You could use a flat collar, harness or head collar. There are many different types in the market and it is important that you choose the right one for your type of dog. You could also train your dog not to pull. By finding a qualified trainer in your area you could attend classes and learn how to train your dog positively without aversive methods how to teach your dog to walk without pulling.

There have been many studies onto the effects of correcting your dog using choke chains.

“In a retrospective study on spinal pain, injury or changes in dogs conducted in Sweden, Hallgreen (1992) found that 91% of dogs with cervical anomalies experienced harsh jerks on lead or had a long history of pulling on the lead. Use of chokers were also over expressed in this group. This strongly suggests that such corrections are potentially injurious”.

Karen Overall MA, VMD, PhD, DACVB Clinical behavioural medicine for small animals.

In 30 years of practise Including 22 years as a veterinary advisor to a police dog section) I have seen numerous severely strained necks, cases of fainting, transient foreleg paresis and hind leg ataxia after robust use of the choke chain.

When the practise of slamming the dog sideways with a jerk that brought the foreparts clear of the ground and two or three feet towards the handler, became popular in the 1970’s the resulting painful condition was known as Woodhouse neck in this practise. Some of these cases exhibited misalignment of cervical vertebrae on radiographs. It is suggested that an existing spondylopathy renders these dogs more vulnerable to injury. Robin Walker BVetMed MRCVS.

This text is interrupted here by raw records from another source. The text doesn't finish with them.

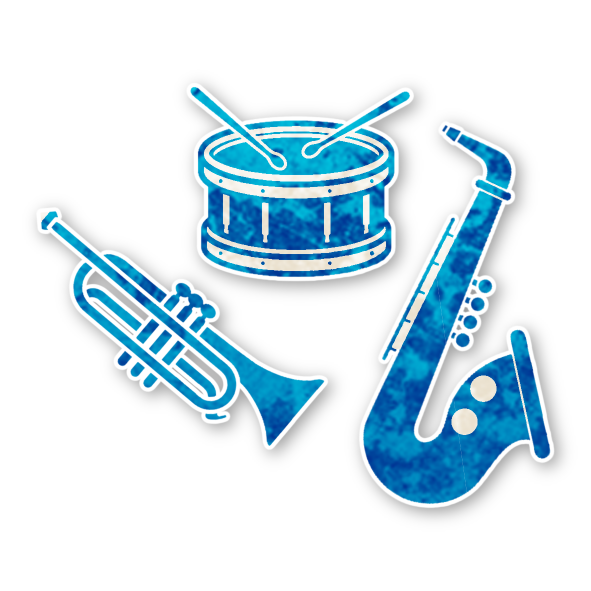
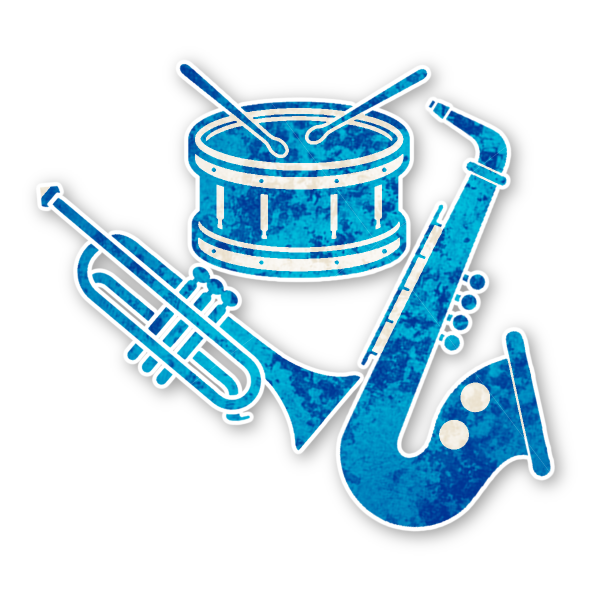
BotC: Add placeholder images (#472)

Changed region(s): [[0.0609, 0.0914, 0.9746, 0.9137]]

diff --git a/src/app/(public)/botc/characters.ts b/src/app/(public)/botc/characters.ts
@@ -166,7 +166,7 @@ export const EDITIONS: readonly Edition[] = [
     outsiders: ['kuppbar', 'puff', 'theclique', 'kamerer'],
     minions: ['notmarsk', 'dirigent', 'piff', 'spexare'],
     demons: ['deathbox', 'styrelse', 'sekreterare', 'gammaldryg'],
-    travellers: [],
+    travellers: ['lekstek'],
   },
   {
     id: 'carousel',
@@ -1789,6 +1789,10 @@ const _characters = {
   },
 
   // Murder on the Dancefloor - Travellers
+  lekstek: {
+    name: 'Lek & Stek',
+    description: 'TBD',
+  },
 
   // Carousel - Townsfolk
   acrobat: {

Two authoritative references which should put you in no doubt that you should never use a choke chain or slip lead for correcting a dog that pulls on the lead. You should seriously consider any advice given to you to put a check chain on your dog as a means to correct lead pulling.